[Source data]
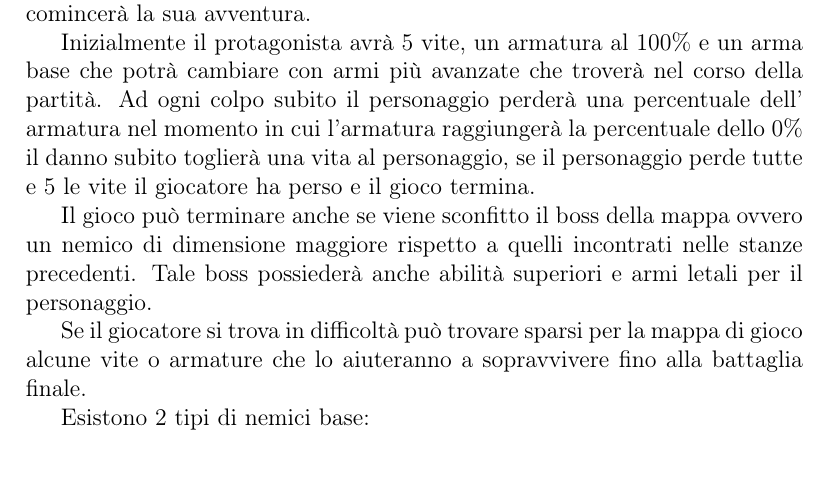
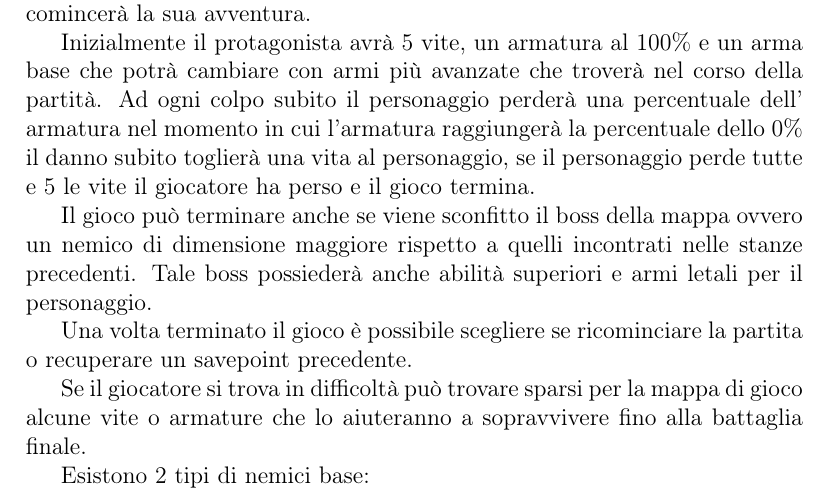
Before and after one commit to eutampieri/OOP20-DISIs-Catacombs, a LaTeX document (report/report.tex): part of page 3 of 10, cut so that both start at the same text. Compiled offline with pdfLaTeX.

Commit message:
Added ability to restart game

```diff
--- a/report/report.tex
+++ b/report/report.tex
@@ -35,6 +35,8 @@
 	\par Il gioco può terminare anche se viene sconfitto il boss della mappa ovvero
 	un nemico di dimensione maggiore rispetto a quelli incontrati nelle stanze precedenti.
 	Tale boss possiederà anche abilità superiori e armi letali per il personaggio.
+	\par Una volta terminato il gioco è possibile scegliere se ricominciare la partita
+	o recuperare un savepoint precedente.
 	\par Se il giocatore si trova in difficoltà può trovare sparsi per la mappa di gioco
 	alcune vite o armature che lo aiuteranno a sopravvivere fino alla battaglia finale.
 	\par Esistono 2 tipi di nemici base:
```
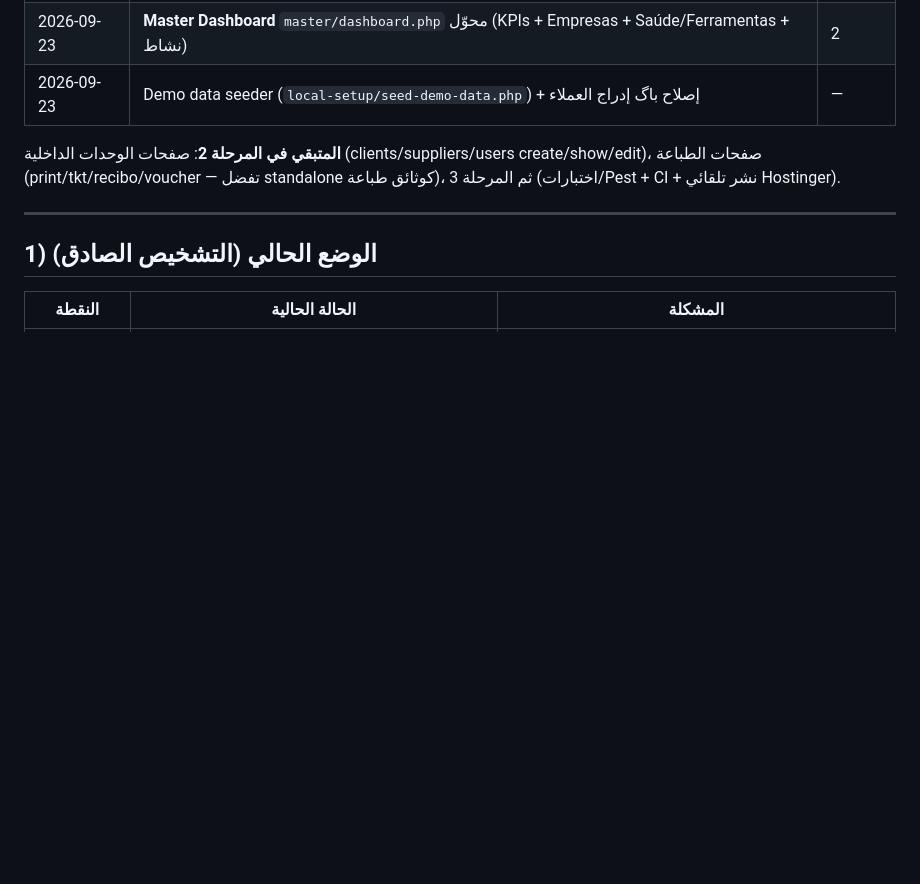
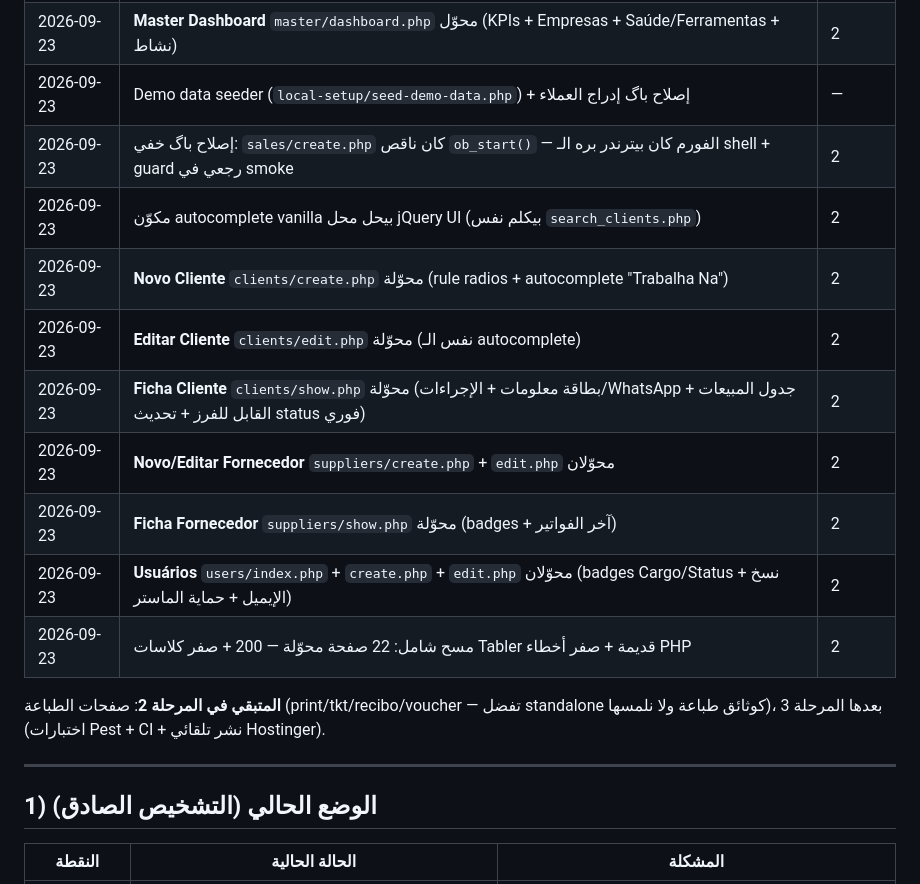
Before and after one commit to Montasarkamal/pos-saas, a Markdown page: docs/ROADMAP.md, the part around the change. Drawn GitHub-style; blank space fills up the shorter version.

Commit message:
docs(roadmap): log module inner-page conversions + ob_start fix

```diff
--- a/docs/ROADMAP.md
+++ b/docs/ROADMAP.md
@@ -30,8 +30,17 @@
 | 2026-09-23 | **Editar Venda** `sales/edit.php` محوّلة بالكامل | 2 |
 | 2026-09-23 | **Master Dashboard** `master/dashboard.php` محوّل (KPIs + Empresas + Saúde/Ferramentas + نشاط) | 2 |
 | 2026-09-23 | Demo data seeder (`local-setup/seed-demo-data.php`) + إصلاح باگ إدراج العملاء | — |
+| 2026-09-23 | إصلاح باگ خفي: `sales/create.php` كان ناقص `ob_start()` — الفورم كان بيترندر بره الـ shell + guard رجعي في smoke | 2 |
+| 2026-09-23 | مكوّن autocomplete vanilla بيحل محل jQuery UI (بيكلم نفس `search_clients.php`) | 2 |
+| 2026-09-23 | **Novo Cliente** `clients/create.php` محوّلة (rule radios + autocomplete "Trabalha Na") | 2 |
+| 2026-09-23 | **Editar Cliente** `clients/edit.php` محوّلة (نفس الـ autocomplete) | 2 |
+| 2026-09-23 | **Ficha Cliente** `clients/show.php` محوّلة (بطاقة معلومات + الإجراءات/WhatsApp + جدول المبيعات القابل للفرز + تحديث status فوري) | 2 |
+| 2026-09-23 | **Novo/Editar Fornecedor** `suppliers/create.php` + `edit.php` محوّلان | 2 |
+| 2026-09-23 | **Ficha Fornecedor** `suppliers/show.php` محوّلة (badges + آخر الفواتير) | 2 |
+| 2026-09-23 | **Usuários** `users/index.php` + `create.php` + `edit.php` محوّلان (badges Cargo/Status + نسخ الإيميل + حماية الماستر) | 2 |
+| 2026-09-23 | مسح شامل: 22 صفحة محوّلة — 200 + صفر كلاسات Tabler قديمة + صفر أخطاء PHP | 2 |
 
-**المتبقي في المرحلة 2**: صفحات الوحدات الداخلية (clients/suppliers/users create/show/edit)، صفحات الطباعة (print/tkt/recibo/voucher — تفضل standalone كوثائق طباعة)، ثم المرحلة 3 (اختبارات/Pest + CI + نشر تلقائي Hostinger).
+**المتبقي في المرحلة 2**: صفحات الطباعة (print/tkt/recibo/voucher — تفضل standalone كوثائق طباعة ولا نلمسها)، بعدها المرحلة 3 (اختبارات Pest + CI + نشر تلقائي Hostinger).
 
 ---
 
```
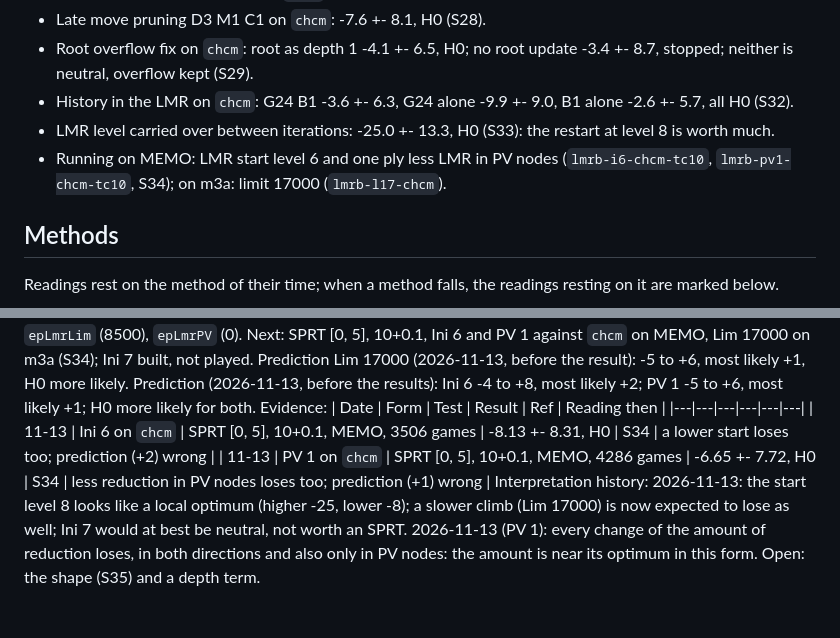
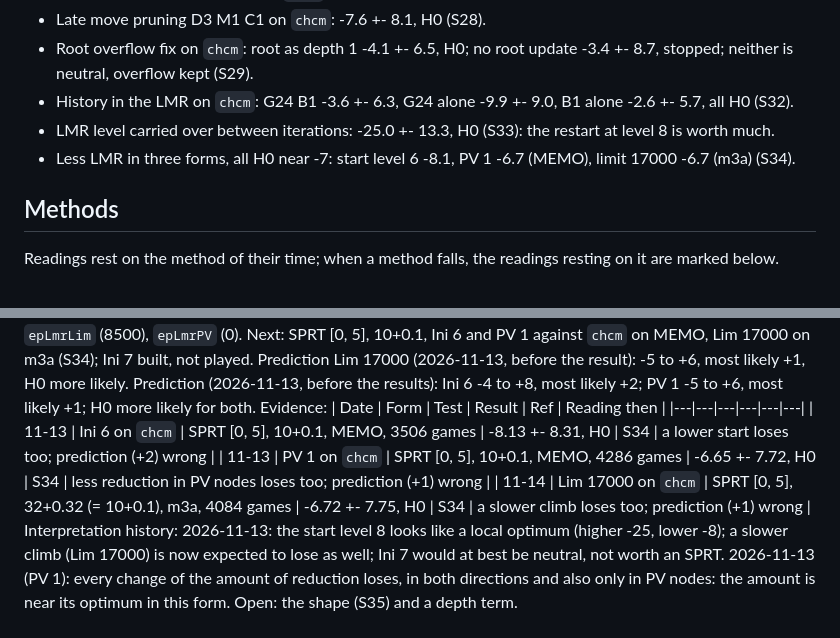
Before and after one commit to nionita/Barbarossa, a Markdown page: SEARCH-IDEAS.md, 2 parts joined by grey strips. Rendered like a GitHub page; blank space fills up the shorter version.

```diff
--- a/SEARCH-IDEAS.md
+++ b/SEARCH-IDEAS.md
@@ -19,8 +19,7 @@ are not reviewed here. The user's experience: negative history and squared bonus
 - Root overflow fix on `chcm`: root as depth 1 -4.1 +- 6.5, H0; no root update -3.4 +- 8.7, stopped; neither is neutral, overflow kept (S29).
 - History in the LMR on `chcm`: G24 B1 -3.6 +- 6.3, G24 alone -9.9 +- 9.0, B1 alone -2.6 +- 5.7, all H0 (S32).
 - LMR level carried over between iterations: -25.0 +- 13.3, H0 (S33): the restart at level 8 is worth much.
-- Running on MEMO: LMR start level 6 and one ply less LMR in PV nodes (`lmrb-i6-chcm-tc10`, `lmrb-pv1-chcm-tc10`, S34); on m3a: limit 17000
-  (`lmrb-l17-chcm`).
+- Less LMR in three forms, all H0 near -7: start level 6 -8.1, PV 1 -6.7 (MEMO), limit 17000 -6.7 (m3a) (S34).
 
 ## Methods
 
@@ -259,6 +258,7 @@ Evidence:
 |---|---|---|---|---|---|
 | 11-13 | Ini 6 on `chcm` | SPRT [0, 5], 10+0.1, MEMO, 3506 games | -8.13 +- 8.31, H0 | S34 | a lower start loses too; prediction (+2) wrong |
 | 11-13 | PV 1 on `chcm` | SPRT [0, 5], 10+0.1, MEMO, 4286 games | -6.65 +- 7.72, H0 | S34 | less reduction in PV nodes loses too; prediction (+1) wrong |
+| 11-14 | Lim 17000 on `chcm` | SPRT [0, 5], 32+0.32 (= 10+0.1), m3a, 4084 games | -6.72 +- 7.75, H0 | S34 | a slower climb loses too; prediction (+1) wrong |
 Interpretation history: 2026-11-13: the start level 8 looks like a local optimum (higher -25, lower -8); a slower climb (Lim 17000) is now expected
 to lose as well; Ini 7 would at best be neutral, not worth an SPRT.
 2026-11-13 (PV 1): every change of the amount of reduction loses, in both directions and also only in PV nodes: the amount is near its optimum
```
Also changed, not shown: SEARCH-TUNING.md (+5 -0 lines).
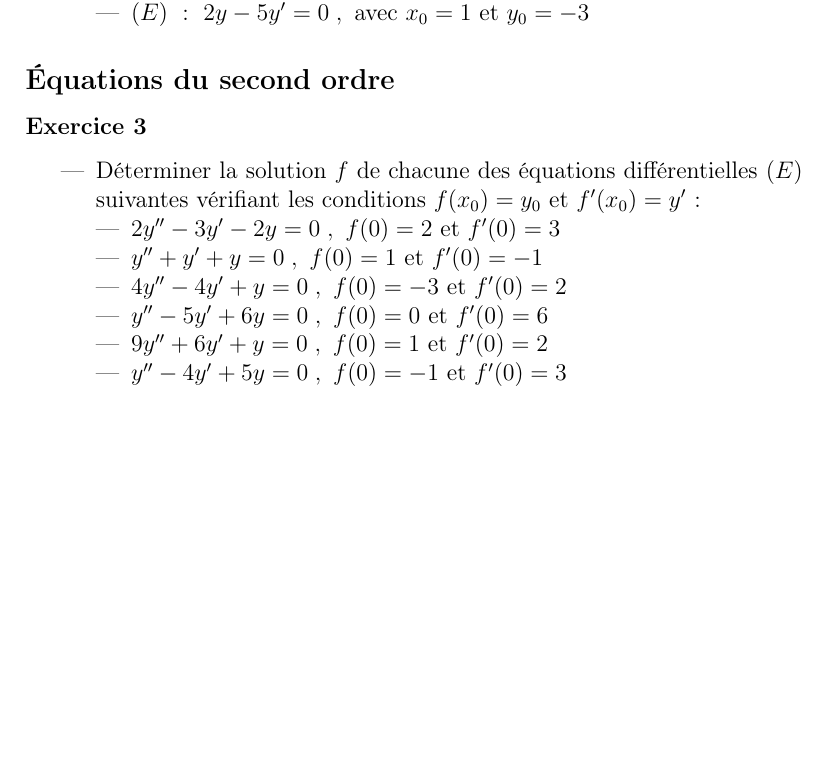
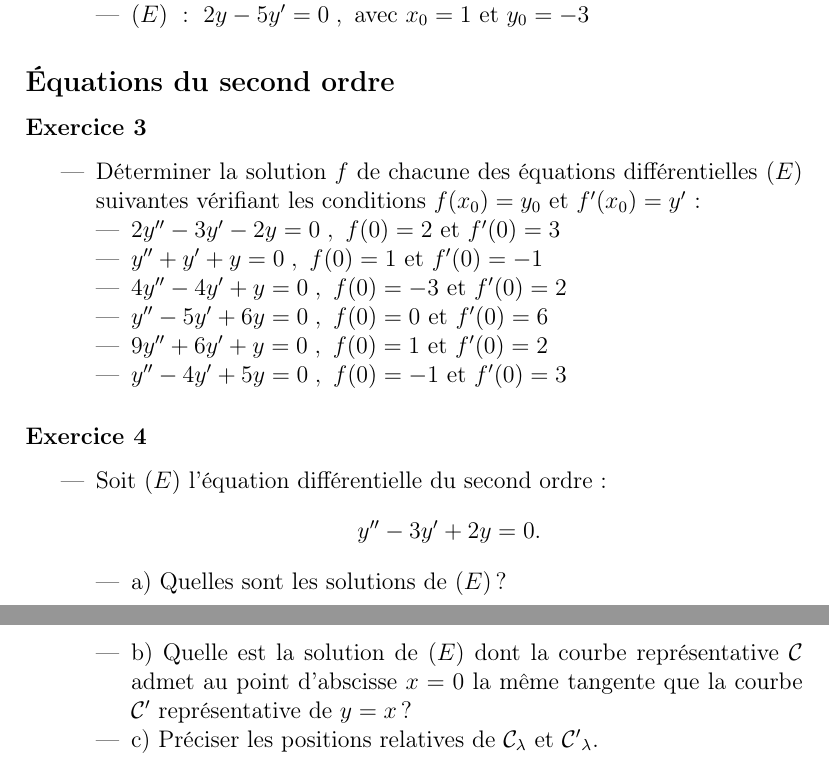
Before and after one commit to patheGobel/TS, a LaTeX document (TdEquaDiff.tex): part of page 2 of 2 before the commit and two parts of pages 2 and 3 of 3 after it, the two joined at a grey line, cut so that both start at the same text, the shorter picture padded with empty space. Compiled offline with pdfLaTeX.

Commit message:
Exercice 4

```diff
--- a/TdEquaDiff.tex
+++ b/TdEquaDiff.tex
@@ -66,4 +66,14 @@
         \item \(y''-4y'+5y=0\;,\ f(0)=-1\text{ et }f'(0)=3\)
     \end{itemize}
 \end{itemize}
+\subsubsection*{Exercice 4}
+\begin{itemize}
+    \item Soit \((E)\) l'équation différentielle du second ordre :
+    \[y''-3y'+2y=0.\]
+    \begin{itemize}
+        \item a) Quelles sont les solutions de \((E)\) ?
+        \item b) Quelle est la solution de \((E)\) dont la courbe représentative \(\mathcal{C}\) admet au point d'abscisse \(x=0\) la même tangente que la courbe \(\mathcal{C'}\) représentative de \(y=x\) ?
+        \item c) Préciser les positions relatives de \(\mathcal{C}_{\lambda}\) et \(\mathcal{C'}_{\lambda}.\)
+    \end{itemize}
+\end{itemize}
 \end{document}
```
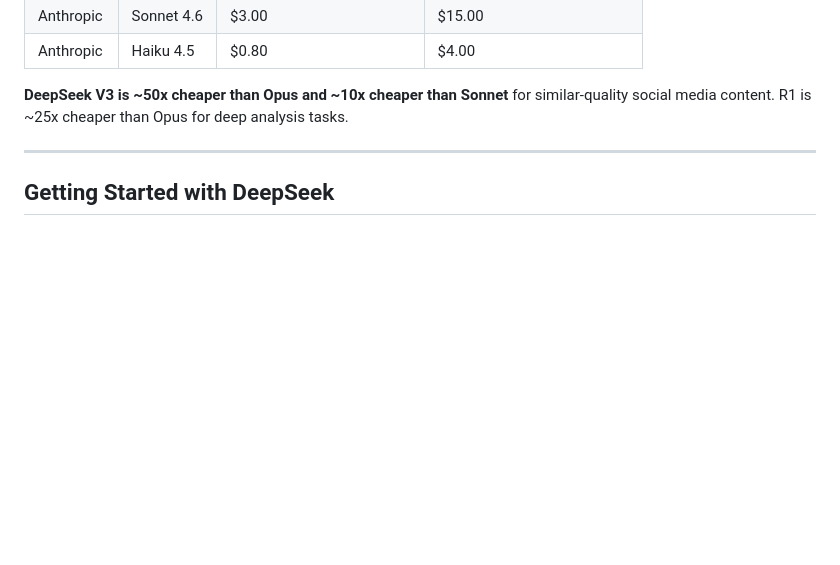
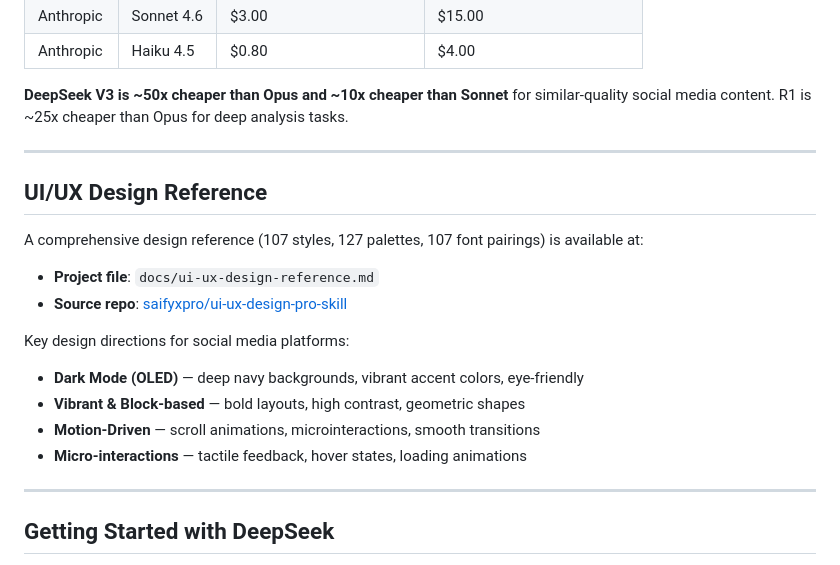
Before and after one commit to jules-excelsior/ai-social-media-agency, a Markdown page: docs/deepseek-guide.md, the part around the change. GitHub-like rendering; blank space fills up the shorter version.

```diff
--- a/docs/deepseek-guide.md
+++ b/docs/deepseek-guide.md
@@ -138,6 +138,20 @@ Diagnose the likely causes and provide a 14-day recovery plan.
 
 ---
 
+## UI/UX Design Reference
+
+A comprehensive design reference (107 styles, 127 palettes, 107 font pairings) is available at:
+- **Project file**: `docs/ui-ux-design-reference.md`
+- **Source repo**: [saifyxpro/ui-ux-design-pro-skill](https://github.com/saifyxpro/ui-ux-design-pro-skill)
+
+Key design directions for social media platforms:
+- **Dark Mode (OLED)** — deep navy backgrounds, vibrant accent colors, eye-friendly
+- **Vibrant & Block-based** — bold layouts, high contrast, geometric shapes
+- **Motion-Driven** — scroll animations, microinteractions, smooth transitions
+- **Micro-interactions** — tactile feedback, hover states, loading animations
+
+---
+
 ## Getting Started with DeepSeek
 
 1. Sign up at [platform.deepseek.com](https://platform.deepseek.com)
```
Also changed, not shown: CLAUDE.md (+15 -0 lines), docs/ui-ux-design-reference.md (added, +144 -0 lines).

**Exercise directions:** A single number, please: how many lines in the data above contain the string "itemize"?

**Solution:** 6